The Project

A stroke is a sudden loss of oxygen to the brain, caused by a clot blocking the blood supply or a bleed within the brain itself.

Stroke is the leading cause of disability in the UK and worldwide, but research suggests:
Around 3 in 10 strokes are unexplained.
Around 1 in 10 of strokes could be prevented
if known risk factors for stroke were treated.

We know that in many cases, the information necessary to predict a future stroke is present in medical tests undertaken for other reasons, however, often healthcare professionals do not have the time to look for and act on this information. Moreover, around 30% of the strokes cannot be explained by known risk factors for stroke.

We believe that Artificial Intelligence technologies may allow us to automatically detect those at higher risk of stroke, by identifying patterns within these investigations which predict a stroke. These patterns may allow us to identify new and known risk factors. We hope to create an artificial intelligence ‘model’ which will analyse health records and and medical tests, to create a tailored, personal assessment of stroke risk. This will allow treatments which reduce this risk to be started and, we hope, new treatments to be developed.

2024 February

PHASE I - model training

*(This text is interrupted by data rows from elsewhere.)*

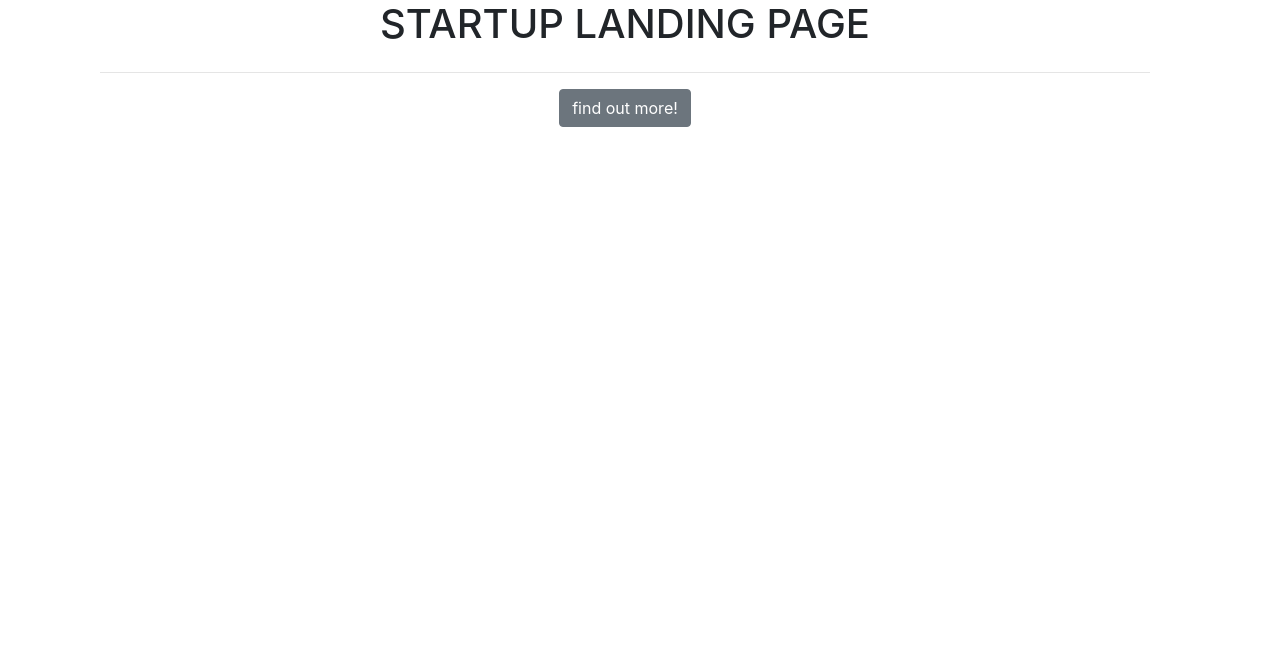
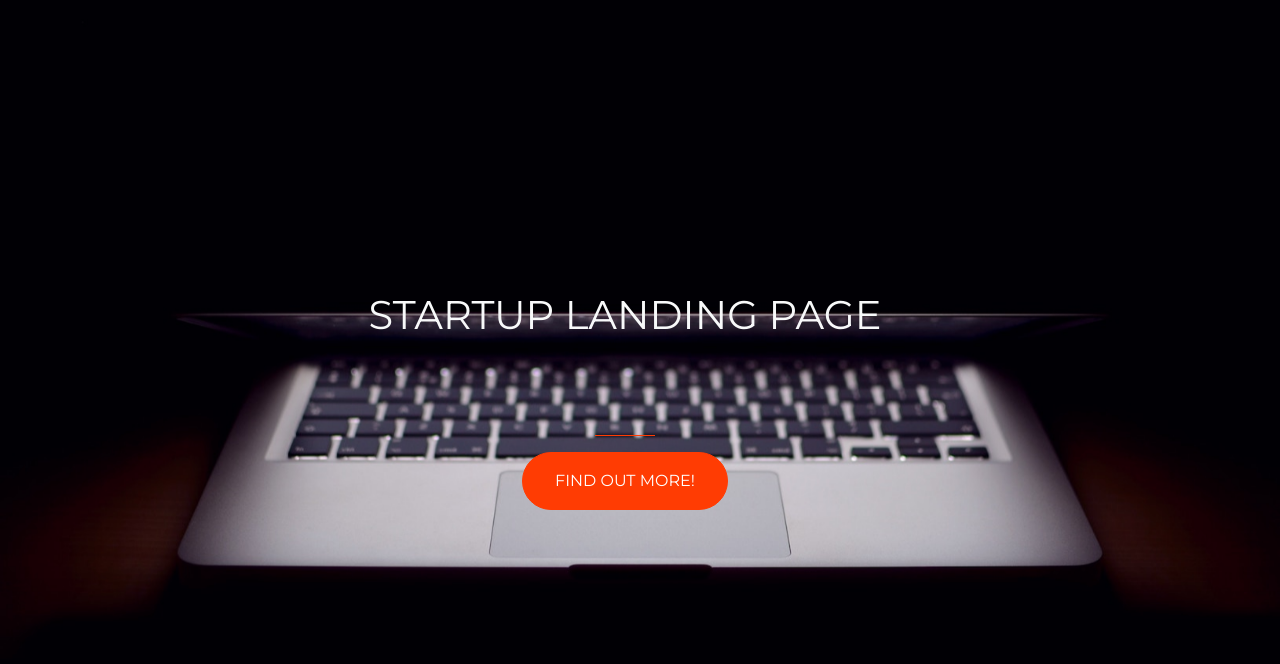
Before and after one commit to anirudhtn/firststartuppage, a plain HTML site: page index.html in a window 1280 px wide. Drawn offline with nearby package versions, Linux system fonts and the light colour scheme.

Commit message:
Update index.html

```diff
--- a/index.html
+++ b/index.html
@@ -12,7 +12,7 @@
     <link rel="stylesheet" href="https://stackpath.bootstrapcdn.com/bootstrap/4.3.1/css/bootstrap.min.css" integrity="sha384-ggOyR0iXCbMQv3Xipma34MD+dH/1fQ784/j6cY/iJTQUOhcWr7x9JvoRxT2MZw1T" crossorigin="anonymous">
 
     <!-- Your own stylesheet -->
-    <link rel="stylesheet" type="text/css" href="stylepqr.css">
+    <link rel="stylesheet" type="text/css" href="style.css">
   </head>
   <body>
     <div class="container d-flex align-items-center h-100">
```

Funded by a grant from the UKRI Medical Research Council, we are currently building a database of anonymised information drawn from health records and medical tests libraries of University Hospitals Plymouth NHS Trust. This will comprise 10,000 people who have had a stroke and up to 110,000 people who have not. We think this will allow us to generate sophisticated estimates of the future risk of stroke at 1,3, 5 and 10 years. Using techniques known as ‘explainable AI’, we also hope to be able to identify new markers of future stroke, which will may enable new treatments to be developed

2027 (planned)

PHASE II - External Validation

In order to ensure the predictions our model is making are accurate, we plan to test whether it can accurately predict stroke in populations representing the diversity of the United Kingdom. This will involve building new datasets extracted from other UK Healthcare providers and applying the model to them to see if it works.

2029 (planned)


Having engaged with stroke survivors, carers, members of the public and healthcare professionals to understand the best way to communicate the predictions made in the model, we hope to use them to target personalized treatments to reduce the risk of future stroke.